These resources provide varying details on journals in the MeJo field.

  • Journal Citation Reports (JCR)
    Quantitative measures for ranking, evaluating, categorizing, and comparing journals, including the journal impact factor, a measurement of a journal’s importance to a field. From ISI. Lists many (but not all) journals in Communication, but not many in journalism.
  • Scimago Journal Rank (SJR)
    Lists journal and country scientific indicators developed Elsevier B.V., a competitor to ISI’s Journal Citation Report. Lists many (but not all) journals in Communication, but not many in journalism.
  • Cabell’s Directories of Publishing Opportunities
    Acceptance/rejection rates for select journals, plus other information about the review process, the manuscript requirements, and contact information. Searching is tricky; ask Stephanie for details. Not all journals included.
  • Ulrichsweb
    Provides detailed information on serials published throughout the world. Data often includes circulation, cost, brief history of publication.  Sometimes includes reviews from library publications. Frequently indicates where journal is indexed.

Open Access

Open access (OA) “is the free, online availability of scholarly content that is free from most copyright and licensing restrictions” (per UNC’s guide to Open Access and Scholarly Communications).
Tips for determining if an open access journal is reputable.

  • Open Access Scholarly Publishers Association (OASPA) list of members
    If a journal is a member of OASPA, it is very likely a reputable title which adheres to best practices for maintaining and disseminating OA scholarly communications.
  • Directory of Open Access Journals (DOAJ) includes a list of over 100 journals in Media and communication
    If a journal is listed in the library-maintained DOAJ, it is likely a reputable title.

See UNC Library’s guide Preparing to Publish for more tips on finding and evaluating open access journals.
See also Yale Library’s comprehensive guide Choosing a Journal for Publication of an Article for additional resources. Not all of these are available at UNC.

Check Citation Counts

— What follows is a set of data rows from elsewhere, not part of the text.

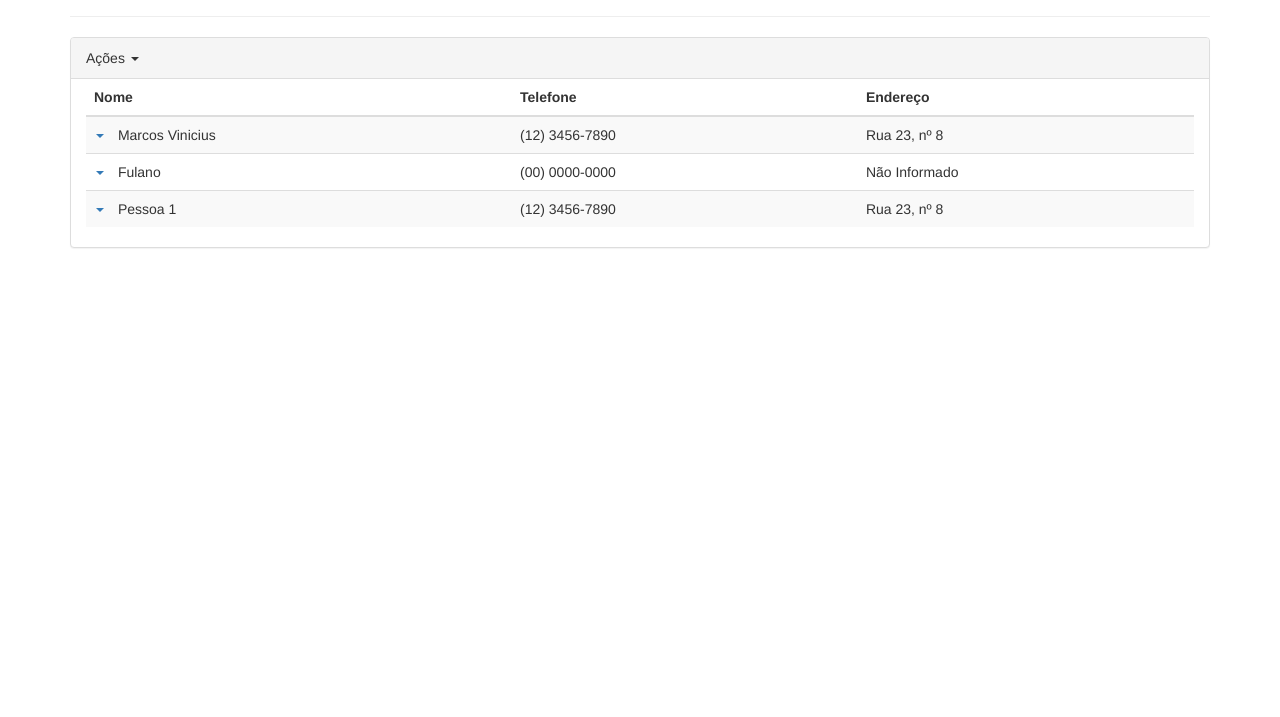
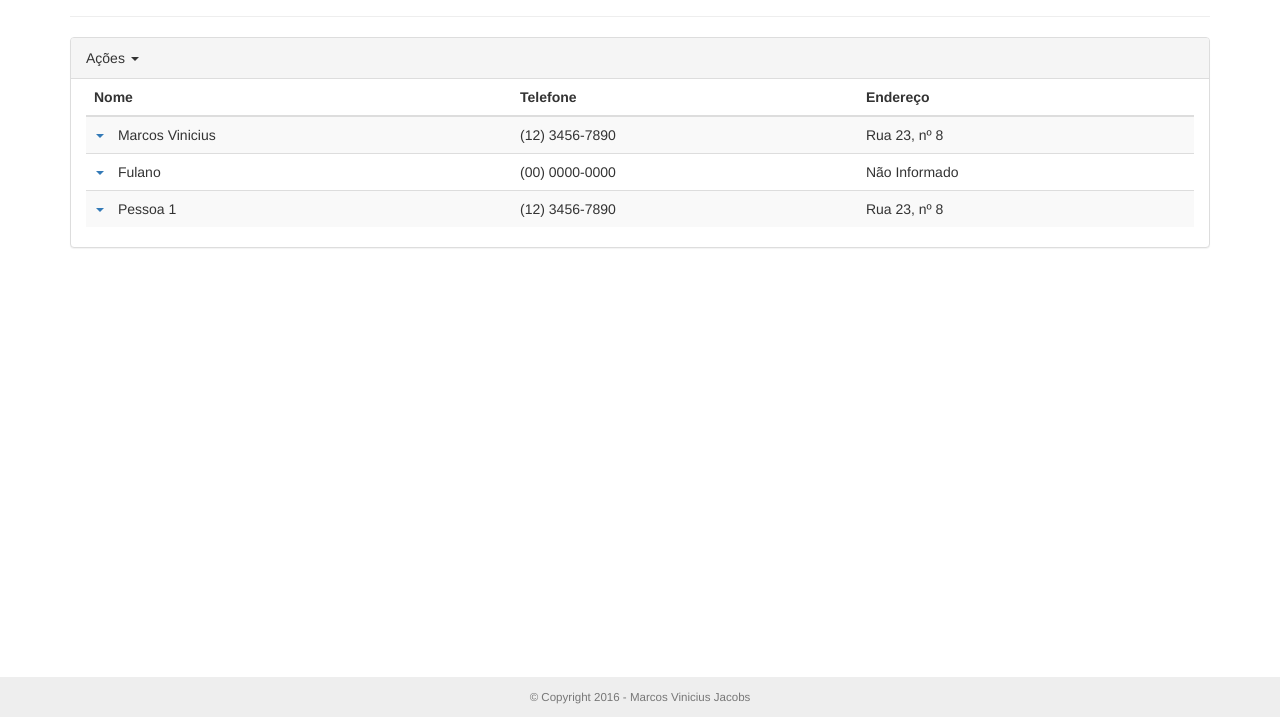
Before and after one commit to lucasfcoelho1/agenda-4l, a plain HTML site: page index.html in a window 1280 px wide. Shown: the part 83-800 px from the top of the page. Drawn offline with Linux system fonts and the light colour scheme.

Commit message:
Adicionado o footer a estrutura inicial da página

```diff
--- a/index.html
+++ b/index.html
@@ -33,7 +33,7 @@
                     </ul>
                 </div>
             </div>
-            <!--</div>-->
+
             <div class="container-fluid">
                 <table class="table table-striped">
                     <thead>
@@ -101,6 +101,12 @@
         </div>
     </main>
 
+    <footer class="footer">
+        <div class="container">
+            <p class="text-muted">© Copyright 2016 - Marcos Vinicius Jacobs</p>
+        </div>
+    </footer>
+
     <script src="lib/js/jquery-3.1.0.min.js"></script>
     <script src="lib/js/bootstrap.min.js"></script>
 </body>
--- a/lib/css/style.css
+++ b/lib/css/style.css
@@ -1,4 +1,15 @@
 @charset "utf-8";
+
+.footer {
+  position: absolute;
+  bottom: 0;
+  width: 100%;
+  padding-top: 12px;
+  height: 40px;
+  background-color: #eee;
+  text-align: center;
+  font-size: 0.825em;
+}
 
 h2.sub-header {
     font-size: 20px;
```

Use Web of Science, Google Scholar and Scopus to check citation counts for authors or journals. Examples:

  • Measure your research impact: check out this excellent guide created by UNC’s Health Sciences Library.
  • Search Web of Science for the article titled “Pandemics In The Age Of Twitter: Content Analysis Of Tweets During The 2009 H1N1 Outbreak.” You’ll see that it’s been cited over 300 times since its publication in 2010.
  • Search Google Scholar for the article “Pandemics In the Age Of Twitter”  You’ll see that it’s been cited over over 800 times since its publication.  Check out Scopus for the “Pandemics” article as well.  As you can see, the databases return varying results.
  • Search Google Scholar for the journal PLos One. You’ll see that multiple articles in this journal have been been cited hundreds of times, lending the open access title lots of credibility.  
  • Search Scopus for Seth Noar’s article “Mind the gap: bringing our theories in line with the empirical data – a response to commentaries.” This will take you to the article and citations for its references.  If you click on Noar’s name, you’ll see he has 91 documents that have been cited 2,687 times.
  • Search WorldCat for books by Chris Roush. You’ll see a listing for “16 works in 60 publications in 2 languages and 2,780 library holdings” (as of 07/25/18). Ask Stephanie to see how many times any (or all) of these items has been borrowed from the UNC-Chapel Hill libraries.
  • Search the Open Syllabus Project for a specific work, or browse the readings assigned in the disciplines of Media, Journalism, and Communication. The Project has collected over “1 million syllabi, has extracted citations and other metadata from them” and makes the metadata freely available online.

Finding Scholars

Doing Peer Review?

Print Friendly, PDF & Email